EXERCISE DIRECTIONS:
What is needed is an exact copy of the entries below, with the pictures left out.

DATA EXTRACT:
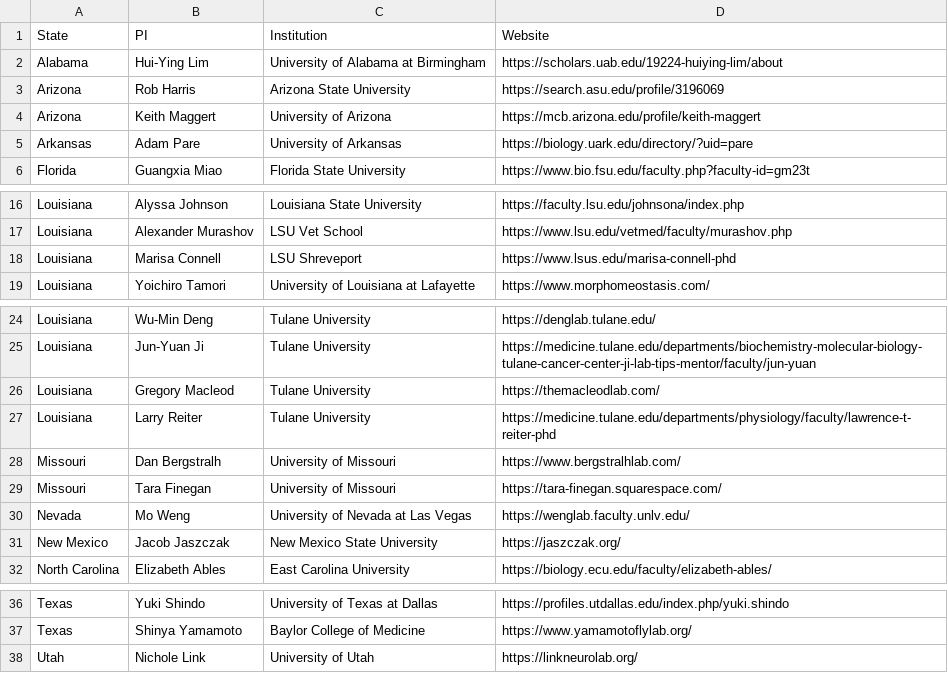
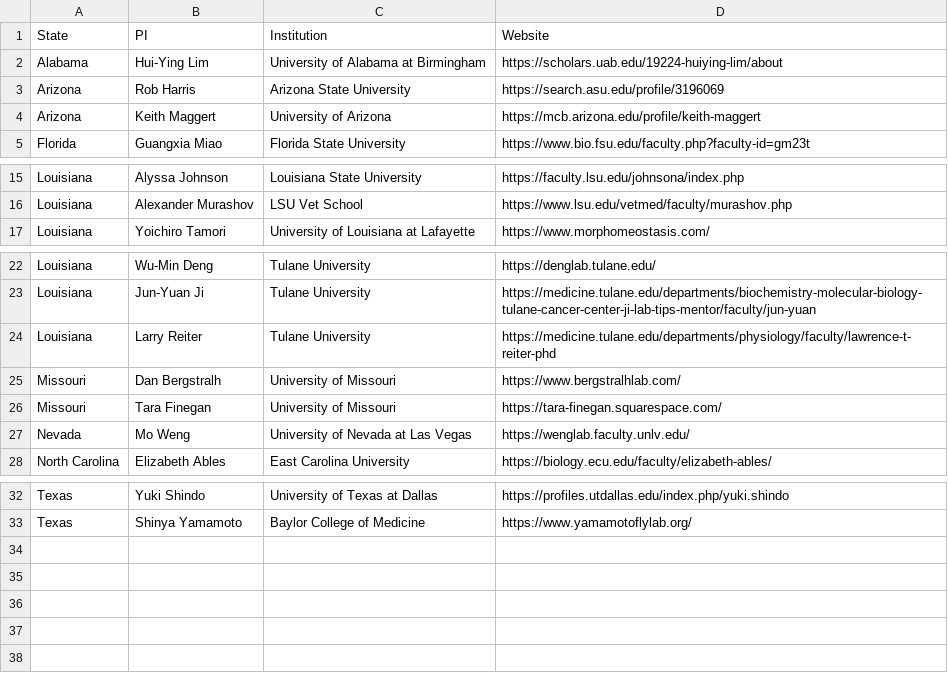
Before and after one commit to Dengflylab/flybayou.org, a CSV file: labs.csv, drawn as a sheet; only a part is shown, gaps mark what is left out.

Commit message:
Update labs.csv

```diff
--- a/labs.csv
+++ b/labs.csv
@@ -4,3 +4,2 @@ Arizona,Rob Harris,Arizona State University,https://search.asu.edu/profile/31960
 Arizona,Keith Maggert,University of Arizona,https://mcb.arizona.edu/profile/keith-maggert
-Arkansas,Adam Pare,University of Arkansas,https://biology.uark.edu/directory/?uid=pare
 Florida,Guangxia Miao,Florida State University,https://www.bio.fsu.edu/faculty.php?faculty-id=gm23t
@@ -17,3 +16,2 @@ Louisiana,Alyssa Johnson,Louisiana State University,https://faculty.lsu.edu/john
 Louisiana,Alexander Murashov,LSU Vet School,https://www.lsu.edu/vetmed/faculty/murashov.php
-Louisiana,Marisa Connell,LSU Shreveport,https://www.lsus.edu/marisa-connell-phd
 Louisiana,Yoichiro Tamori,University of Louisiana at Lafayette,https://www.morphomeostasis.com/
@@ -25,3 +23,2 @@ Louisiana,Wu-Min Deng,Tulane University,https://denglab.tulane.edu/
 Louisiana,Jun-Yuan Ji,Tulane University,https://medicine.tulane.edu/departments/biochemistry-molecular-biology-tulane-cancer-center-ji-lab-tips-mentor/faculty/jun-yuan
-Louisiana,Gregory Macleod,Tulane University,https://themacleodlab.com/
 Louisiana,Larry Reiter,Tulane University,https://medicine.tulane.edu/departments/physiology/faculty/lawrence-t-reiter-phd
@@ -30,3 +27,2 @@ Missouri,Tara Finegan,University of Missouri,https://tara-finegan.squarespace.co
 Nevada,Mo Weng,University of Nevada at Las Vegas,https://wenglab.faculty.unlv.edu/
-New Mexico,Jacob Jaszczak,New Mexico State University,https://jaszczak.org/
 North Carolina,Elizabeth Ables,East Carolina University,https://biology.ecu.edu/faculty/elizabeth-ables/
@@ -37,2 +33 @@ Texas,Yuki Shindo, University of Texas at Dallas,https://profiles.utdallas.edu/i
 Texas,Shinya Yamamoto,  Baylor College of Medicine,https://www.yamamotoflylab.org/
-Utah,Nichole Link, University of Utah,https://linkneurolab.org/
```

ANSWER FOR THIS EXERCISE:
Before and after one commit to Dengflylab/flybayou.org, a CSV file: labs.csv, drawn as a sheet; only a part is shown, gaps mark what is left out.

Commit message:
Update labs.csv

```diff
--- a/labs.csv
+++ b/labs.csv
@@ -4,3 +4,2 @@ Arizona,Rob Harris,Arizona State University,https://search.asu.edu/profile/31960
 Arizona,Keith Maggert,University of Arizona,https://mcb.arizona.edu/profile/keith-maggert
-Arkansas,Adam Pare,University of Arkansas,https://biology.uark.edu/directory/?uid=pare
 Florida,Guangxia Miao,Florida State University,https://www.bio.fsu.edu/faculty.php?faculty-id=gm23t
@@ -17,3 +16,2 @@ Louisiana,Alyssa Johnson,Louisiana State University,https://faculty.lsu.edu/john
 Louisiana,Alexander Murashov,LSU Vet School,https://www.lsu.edu/vetmed/faculty/murashov.php
-Louisiana,Marisa Connell,LSU Shreveport,https://www.lsus.edu/marisa-connell-phd
 Louisiana,Yoichiro Tamori,University of Louisiana at Lafayette,https://www.morphomeostasis.com/
@@ -25,3 +23,2 @@ Louisiana,Wu-Min Deng,Tulane University,https://denglab.tulane.edu/
 Louisiana,Jun-Yuan Ji,Tulane University,https://medicine.tulane.edu/departments/biochemistry-molecular-biology-tulane-cancer-center-ji-lab-tips-mentor/faculty/jun-yuan
-Louisiana,Gregory Macleod,Tulane University,https://themacleodlab.com/
 Louisiana,Larry Reiter,Tulane University,https://medicine.tulane.edu/departments/physiology/faculty/lawrence-t-reiter-phd
@@ -30,3 +27,2 @@ Missouri,Tara Finegan,University of Missouri,https://tara-finegan.squarespace.co
 Nevada,Mo Weng,University of Nevada at Las Vegas,https://wenglab.faculty.unlv.edu/
-New Mexico,Jacob Jaszczak,New Mexico State University,https://jaszczak.org/
 North Carolina,Elizabeth Ables,East Carolina University,https://biology.ecu.edu/faculty/elizabeth-ables/
@@ -37,2 +33 @@ Texas,Yuki Shindo, University of Texas at Dallas,https://profiles.utdallas.edu/i
 Texas,Shinya Yamamoto,  Baylor College of Medicine,https://www.yamamotoflylab.org/
-Utah,Nichole Link, University of Utah,https://linkneurolab.org/
```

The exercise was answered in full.